35 healthy adults (~21 years old) were randomized to 1 of 3 groups: a control group, a heat therapy (HT) group, and an exercise training (ET) group.
The heat therapy group received 2 hours of passive local heat therapy 3 times per week for 6 weeks. The exercise training group engaged in 40 minutes of knee-extension exercise 3 times per week, also for 6 weeks. The heat and exercise were both designed to target the quadriceps muscle, which is also the site from which a muscle biopsy was taken from each participant.
Mitochondrial content, mitochondrial respiration, and mitochondrial enzyme activity were measured at baseline, 3 weeks, and 6 weeks.
After 6 weeks of training, there were no changes in mitochondrial content in either group. However, the activity of an enzyme known as citrate synthase — which is correlated to mitochondrial content — did increase in the exercise training group.
The mitochondrial respiratory capacity — an indicator of mitochondrial function — increased in the heat therapy group by 25% and in the exercise training group by 28% after 6 weeks. The increase was similar between groups, suggesting that heat was equally effective as exercise.
Fat-burning capacity increased after exercise training, while heat therapy did not improve mitochondrial fat oxidation.
It might seem surprising that something as “simple” as heat could produce similar benefits to exercise for improving mitochondrial function. But it’s not so unbelievable when we break down the many shared pathways that heat and exercise activate in the body. Both of these “stresses” cause an increase in reactive oxygen species, which signal beneficial adaptations in the mitochondria. Exercise and heat also activate stress-response molecules called heat shock proteins (HSPs), which play a role in skeletal muscle mitochondrial health.
How hot is “hot”? In this study, the local heating increased muscle temperature to around 40 degrees Celsius or 104 degrees Fahrenheit. Exercise increased muscle temperature a bit less — to 37.5 degrees Celsius or 99 degrees Fahrenheit.
What’s not surprising is that there were some outcomes for which heat therapy was inferior to exercise. In particular, heat therapy did not improve mitochondrial fat oxidation, whereas exercise did. Since passive heating does not increase the muscle’s utilization of fatty acids, or any fuel source for that matter, we shouldn’t expect to see this as an adaptation. On the other hand, fat utilization does increase during exercise, and training allows the muscle to become more efficient at using fat as a fuel source.
So, while it’s neat to see the proof-of-concept that heat may be a viable strategy for stimulating some adaptive pathways in muscle, this study also highlights the shortcomings of any intervention compared to good old exercise. Heat might be the closest thing to an “exercise mimetic” that we have, but it still can’t recapitulate all of the adaptive aspects of exercise.
You probably won’t improve your VO2 max or increase muscle size or strength using heat alone. I think the synergy of exercise + heat is more interesting. On that note, you can apply these findings in several ways.
End your regular exercise training session with 15-20 minutes in the sauna or hot tub. This will prolong your body’s temperature (and perhaps heart rate) elevation and may stimulate further skeletal muscle/mitochondrial adaptations like those seen in this study.

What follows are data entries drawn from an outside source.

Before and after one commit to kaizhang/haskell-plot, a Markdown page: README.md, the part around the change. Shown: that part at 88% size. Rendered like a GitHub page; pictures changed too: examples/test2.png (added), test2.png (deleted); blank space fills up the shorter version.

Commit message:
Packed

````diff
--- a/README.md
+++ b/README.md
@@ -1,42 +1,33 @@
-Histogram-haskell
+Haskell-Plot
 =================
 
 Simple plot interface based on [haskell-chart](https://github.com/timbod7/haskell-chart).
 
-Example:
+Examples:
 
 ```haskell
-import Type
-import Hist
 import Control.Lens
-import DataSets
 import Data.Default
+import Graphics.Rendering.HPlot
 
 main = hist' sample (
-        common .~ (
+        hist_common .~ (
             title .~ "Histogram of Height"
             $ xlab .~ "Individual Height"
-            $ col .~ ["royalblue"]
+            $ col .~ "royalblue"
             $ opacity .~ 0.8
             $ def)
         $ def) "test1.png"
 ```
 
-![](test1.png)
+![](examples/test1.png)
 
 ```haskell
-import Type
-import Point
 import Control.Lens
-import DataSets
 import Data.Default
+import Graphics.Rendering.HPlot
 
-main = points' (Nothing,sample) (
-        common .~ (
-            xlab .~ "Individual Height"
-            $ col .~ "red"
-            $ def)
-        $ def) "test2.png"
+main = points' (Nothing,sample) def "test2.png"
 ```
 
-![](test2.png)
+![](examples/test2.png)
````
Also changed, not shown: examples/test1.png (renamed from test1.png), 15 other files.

On a rest or recovery day, make a point to visit the sauna or a hot tub. You might be able to gain the benefits of recovery while also stimulating your mitochondria and your cardiovascular system to some degree.
If you are injured or recovering from an injury, use heating to prevent some of the loss in strength or mitochondrial function that come from short-term disuse. In fact, the authors of today's study also published a paper where daily heat therapy mitigated muscle atrophy that occurred during 10 days of immobilization.3
The body thrives from variation — in temperature, stress, and routine. Heat therapy is just one example that, in order to get stronger, we’ve got to get a bit uncomfortable from time to time.
Thanks for reading. See you next Friday.